**Task goal**
The answer must be a word-for-word copy of the records below, with every picture left out.

**Source data**
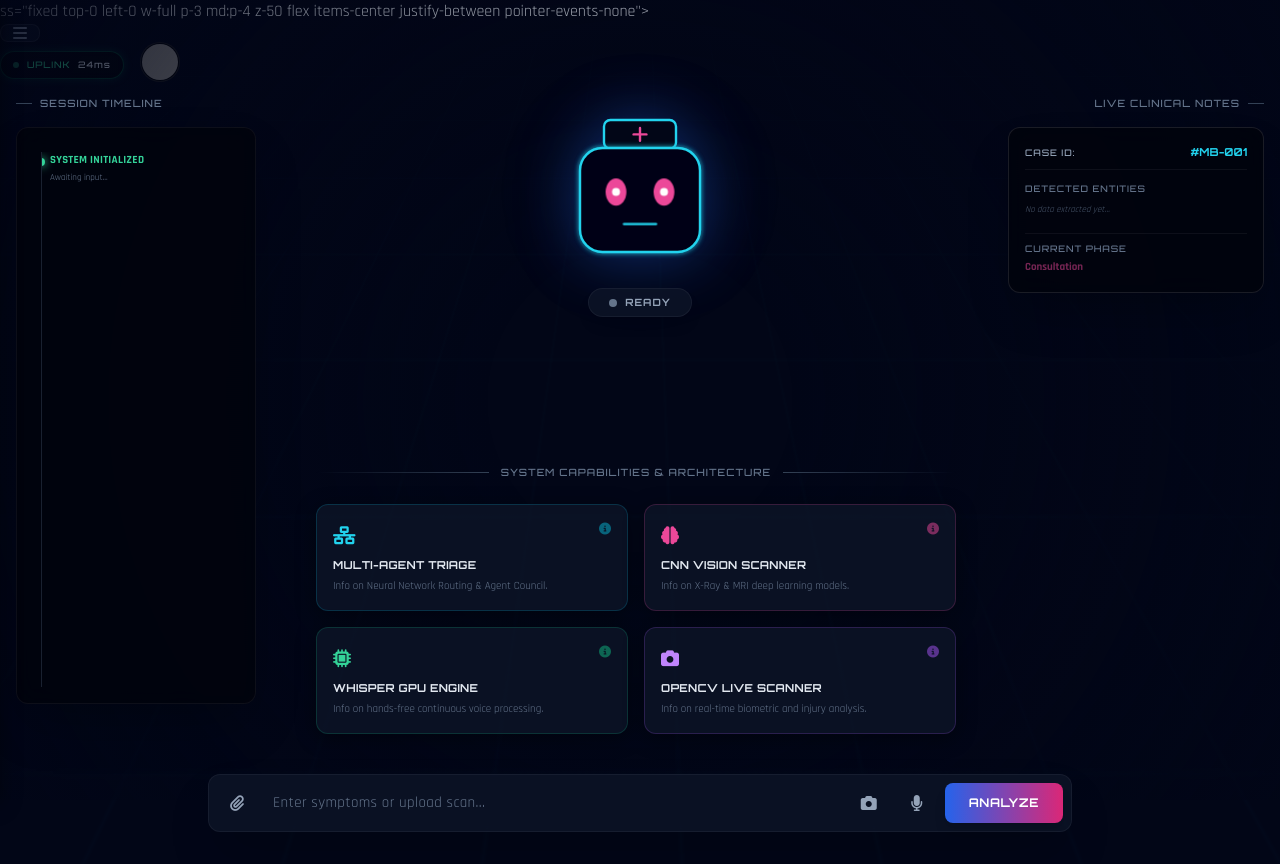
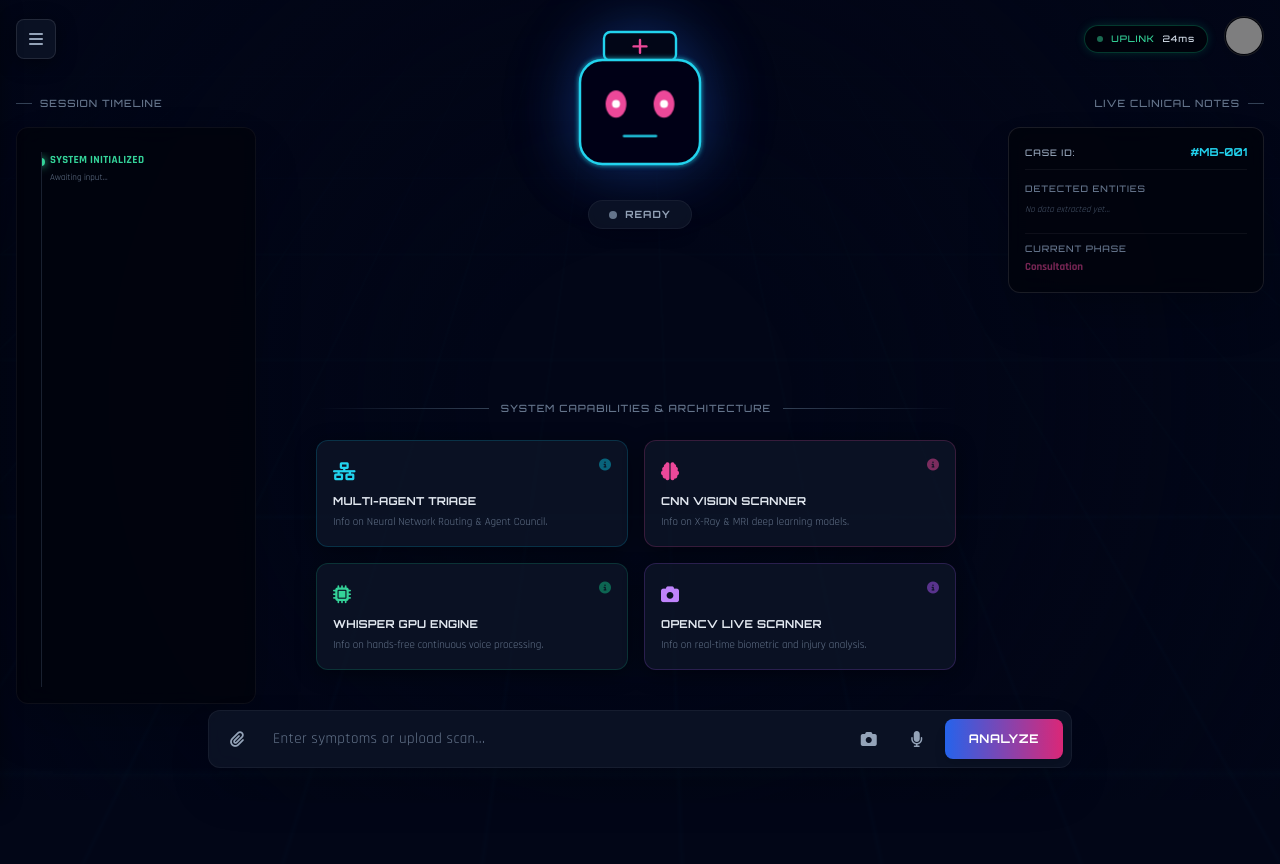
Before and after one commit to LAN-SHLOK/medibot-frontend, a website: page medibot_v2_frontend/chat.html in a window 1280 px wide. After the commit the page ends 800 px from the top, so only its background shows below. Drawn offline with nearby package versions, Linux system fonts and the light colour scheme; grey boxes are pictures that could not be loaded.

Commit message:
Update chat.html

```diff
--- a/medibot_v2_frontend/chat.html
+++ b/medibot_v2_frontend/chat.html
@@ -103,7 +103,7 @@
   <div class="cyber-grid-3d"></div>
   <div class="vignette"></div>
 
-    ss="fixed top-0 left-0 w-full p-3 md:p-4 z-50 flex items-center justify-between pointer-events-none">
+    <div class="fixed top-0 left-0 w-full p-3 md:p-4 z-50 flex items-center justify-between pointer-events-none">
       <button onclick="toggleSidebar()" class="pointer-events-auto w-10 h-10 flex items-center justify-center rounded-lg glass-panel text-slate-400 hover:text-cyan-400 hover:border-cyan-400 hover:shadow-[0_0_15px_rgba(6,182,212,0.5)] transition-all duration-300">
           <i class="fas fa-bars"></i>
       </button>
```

**Response**
Before and after one commit to LAN-SHLOK/medibot-frontend, a website: page medibot_v2_frontend/chat.html in a window 1280 px wide. After the commit the page ends 800 px from the top, so only its background shows below. Drawn offline with nearby package versions, Linux system fonts and the light colour scheme; grey boxes are pictures that could not be loaded.

Commit message:
Update chat.html

```diff
--- a/medibot_v2_frontend/chat.html
+++ b/medibot_v2_frontend/chat.html
@@ -103,7 +103,7 @@
   <div class="cyber-grid-3d"></div>
   <div class="vignette"></div>
 
-    ss="fixed top-0 left-0 w-full p-3 md:p-4 z-50 flex items-center justify-between pointer-events-none">
+    <div class="fixed top-0 left-0 w-full p-3 md:p-4 z-50 flex items-center justify-between pointer-events-none">
       <button onclick="toggleSidebar()" class="pointer-events-auto w-10 h-10 flex items-center justify-center rounded-lg glass-panel text-slate-400 hover:text-cyan-400 hover:border-cyan-400 hover:shadow-[0_0_15px_rgba(6,182,212,0.5)] transition-all duration-300">
           <i class="fas fa-bars"></i>
       </button>
```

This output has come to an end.